While identifying effective alternatives is important, they also need to be supported by a larger policy effort to ensure they are widely adopted. Recently I proposed an alternative policy framework — National Outreach for Hazards and Threat Education (NO HATE) — that aspires to put these parallels into practice.
Aside from adopting and adapting proven practices, like threat assessment teams, NO HATE has two other promising benefits. First, local communities, not federal agencies, are the main stakeholders in a bottom-up effort to put troubled individuals into counseling rather than handcuffs.
Second, given the similarities between lone-actor terrorism and mass rampage shooters, the issue is framed under a larger effort to combat “targeted violence.” It moves beyond the narrow and fear-inducing public discourse of “terrorism,” which some studies suggest is ineffective at increasing vigilance and resilience against violence. (In fact, other studies suggest “terrorism” framing is associated with increased prejudice against perceived out-groups, in this case, Muslims).

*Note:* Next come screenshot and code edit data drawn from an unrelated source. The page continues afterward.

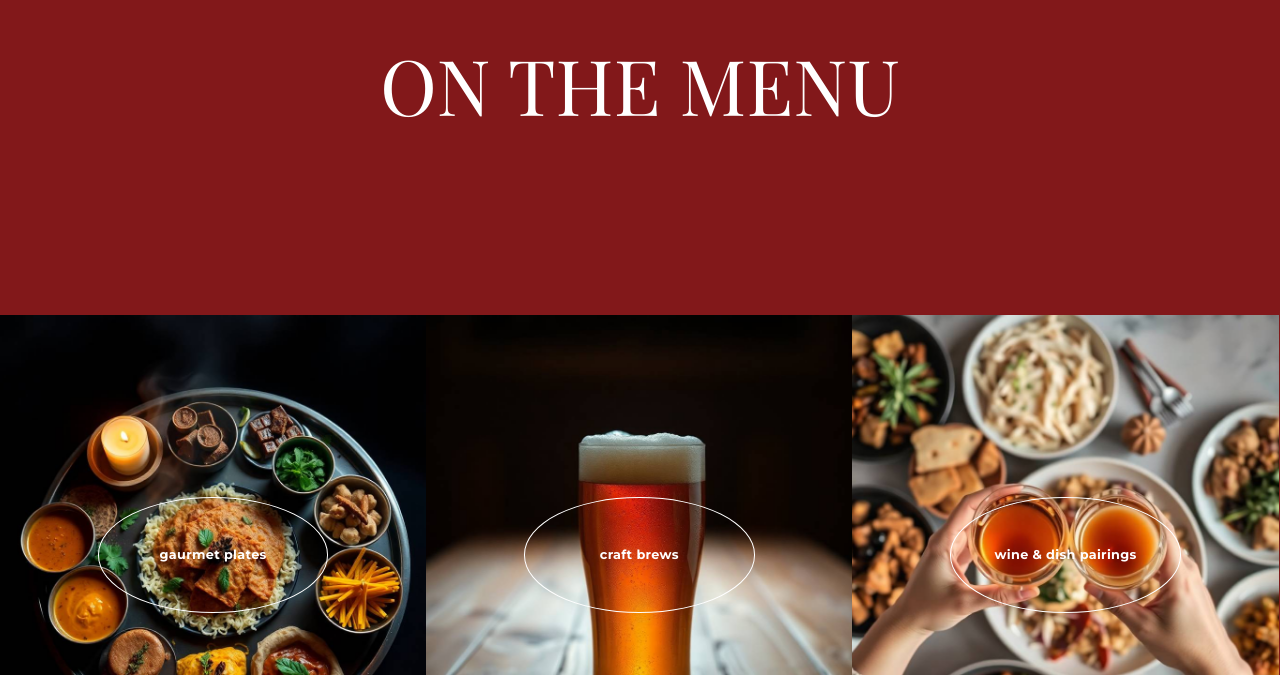
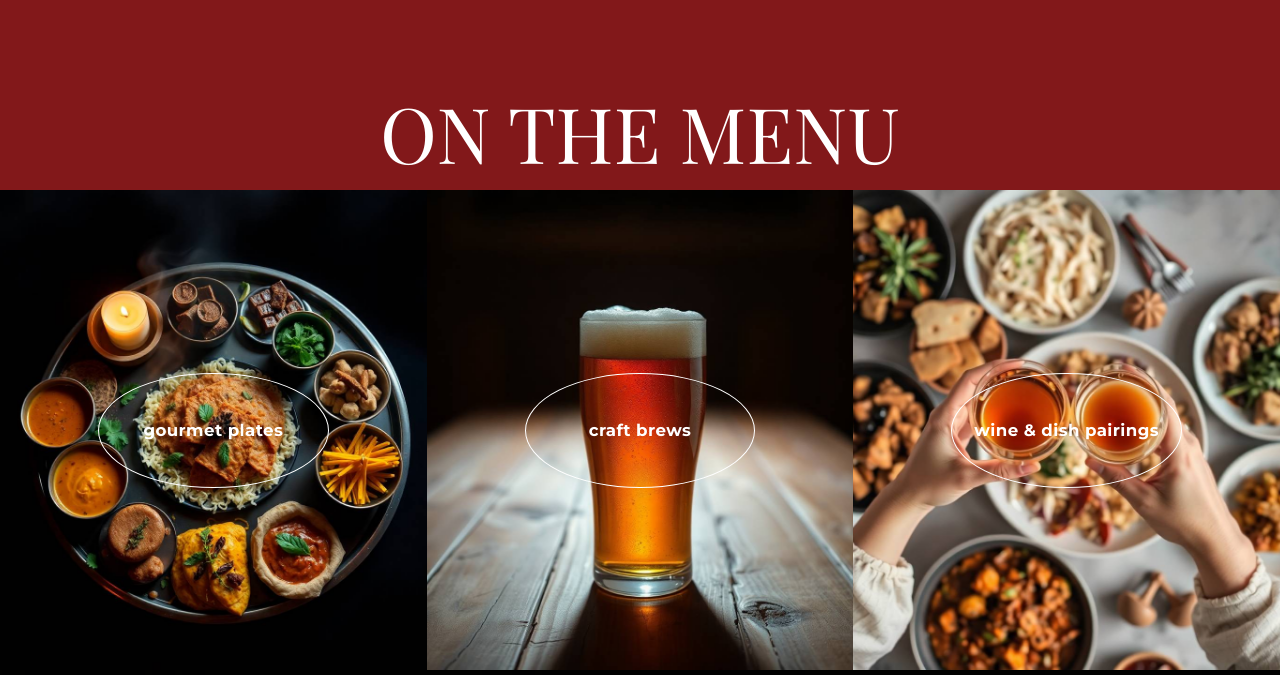
Before and after one commit to rishabh0777/Spicesaga, a React (Vite) app: page / in a window 1280 px wide. Shown: the part 1845-2520 px from the top of the page. Built offline with nearby package versions, Linux system fonts and the light colour scheme.

Commit message:
Refactor About and Menu pages; enhance layout and styling for improved user experience

```diff
--- a/src/pages/About.jsx
+++ b/src/pages/About.jsx
@@ -3,7 +3,7 @@ import AboutImg from "../assets/story.jpg"
 
 const About = () => {
   return (
-    <div className='w-full min-h-screen relative'>
+    <div className='w-full relative'>
       <div className='w-full md:h-[50vh] h-[40vh] relative'>
         <img
         className="w-full h-full object-cover"
--- a/src/pages/Menu.jsx
+++ b/src/pages/Menu.jsx
@@ -6,48 +6,60 @@ import Tag from '../components/Tag';
 
 const Menu = () => {
   return (
-    <div className='w-full min-h-screen relative bg-red-900 text-white flex flex-col justify-between overflow-hidden'>
+    <div className='w-full relative bg-red-900 text-white pt-[10vh]'>
 
       {/* Heading */}
-      <h1 className='text-[6vw] text-center pt-8'>ON THE MENU</h1>
+      <h1 className='text-[9vw] md:text-[6vw] text-center mb-4 md:mb-0'>ON THE MENU</h1>
 
-      {/* Bottom Image Section */}
-      <div className="w-full h-[60vh] flex">
-        {/* First image */}
-        <div className='w-[33.3%] relative h-full overflow-hidden'>
-          <img className='w-full h-full object-cover absolute top-0 left-0' src={Gournet} alt="Gourmet" />
+      {/* Image Section */}
+      <div className="w-full flex flex-col md:flex-row">
+        {/* Image 1 */}
+        <div className='w-full md:w-1/3 h-[40vh] md:h-[60vh] relative overflow-hidden'>
+          <img
+            className='w-full h-full object-cover absolute top-0 left-0'
+            src={Gournet}
+            alt="Gourmet"
+          />
           <div className='absolute z-10 h-full w-full flex justify-center items-center'>
             <Tag
-            text="gaurmet plates"
-              className="text-[1.5vw] font-bold text-white border-white"
+              text="gourmet plates"
+              className="sm:w-[60vw] sm:h-[30vw] md:w-[18vw] md:h-[9vw] text-[5vw] md:text-[1.3vw] font-bold text-white border-white"
             />
           </div>
         </div>
 
-        {/* Second image */}
-        <div className='w-[33.3%] relative h-full overflow-hidden'>
-          <img className='w-full h-full object-cover absolute top-0 left-0' src={Brews} alt="Brews" />
+        {/* Image 2 */}
+        <div className='w-full md:w-1/3 h-[40vh] md:h-[60vh] relative overflow-hidden'>
+          <img
+            className='w-full h-full object-cover absolute top-0 left-0'
+            src={Brews}
+            alt="Brews"
+          />
           <div className='absolute z-10 h-full w-full flex justify-center items-center'>
             <Tag
               text="craft brews"
-              className="text-[1.5vw] font-bold text-white border-white"
+              className="sm:w-[60vw] sm:h-[30vw] md:w-[18vw] md:h-[9vw] text-[5vw] md:text-[1.3vw] font-bold text-white border-white"
             />
           </div>
         </div>
 
-        {/* Third image */}
-        <div className='w-[33.3%] relative h-full overflow-hidden'>
-          <img className='w-full h-full object-cover absolute top-0 left-0' src={DishVine} alt="Dish Vine" />
+        {/* Image 3 */}
+        <div className='w-full md:w-1/3 h-[40vh] md:h-[60vh] relative overflow-hidden'>
+          <img
+            className='w-full h-full object-cover absolute top-0 left-0'
+            src={DishVine}
+            alt="Wine & Dish"
+          />
           <div className='absolute z-10 h-full w-full flex justify-center items-center'>
             <Tag
               text="wine & dish pairings"
-              className="text-[1.5vw] font-bold text-white border-white"
+              className="sm:w-[60vw] sm:h-[30vw] md:w-[18vw] md:h-[9vw] text-[5vw] md:text-[1.3vw] font-bold text-white border-white"
             />
           </div>
         </div>
       </div>
     </div>
   );
-}
+};
 
 export default Menu;
```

Talking about “targeted violence” beyond “terrorism” or “countering violent extremism” provides an opportunity for Muslims to engage in a public discourse of partnership and collective action without the stigma of collective guilt.
Both potential benefits serve to provide a more comfortable environment for parents, peers and others to speak out when they are troubled by a person’s behaviors. They can turn to a trusted source of help that will listen to their concern, take it seriously and treat it with the utmost professionalism, confidentiality and care.
In the effort to prevent lone-actor terrorist attacks, learning from our successes to prevent mass rampage shootings reflects a common-sense approach. It puts policies on a much stronger, highly promising foundation of evidence. In turn, this allows communities and policymakers to take a significant step toward addressing concerns over fairness and civil liberties while strengthening the safety of our nation.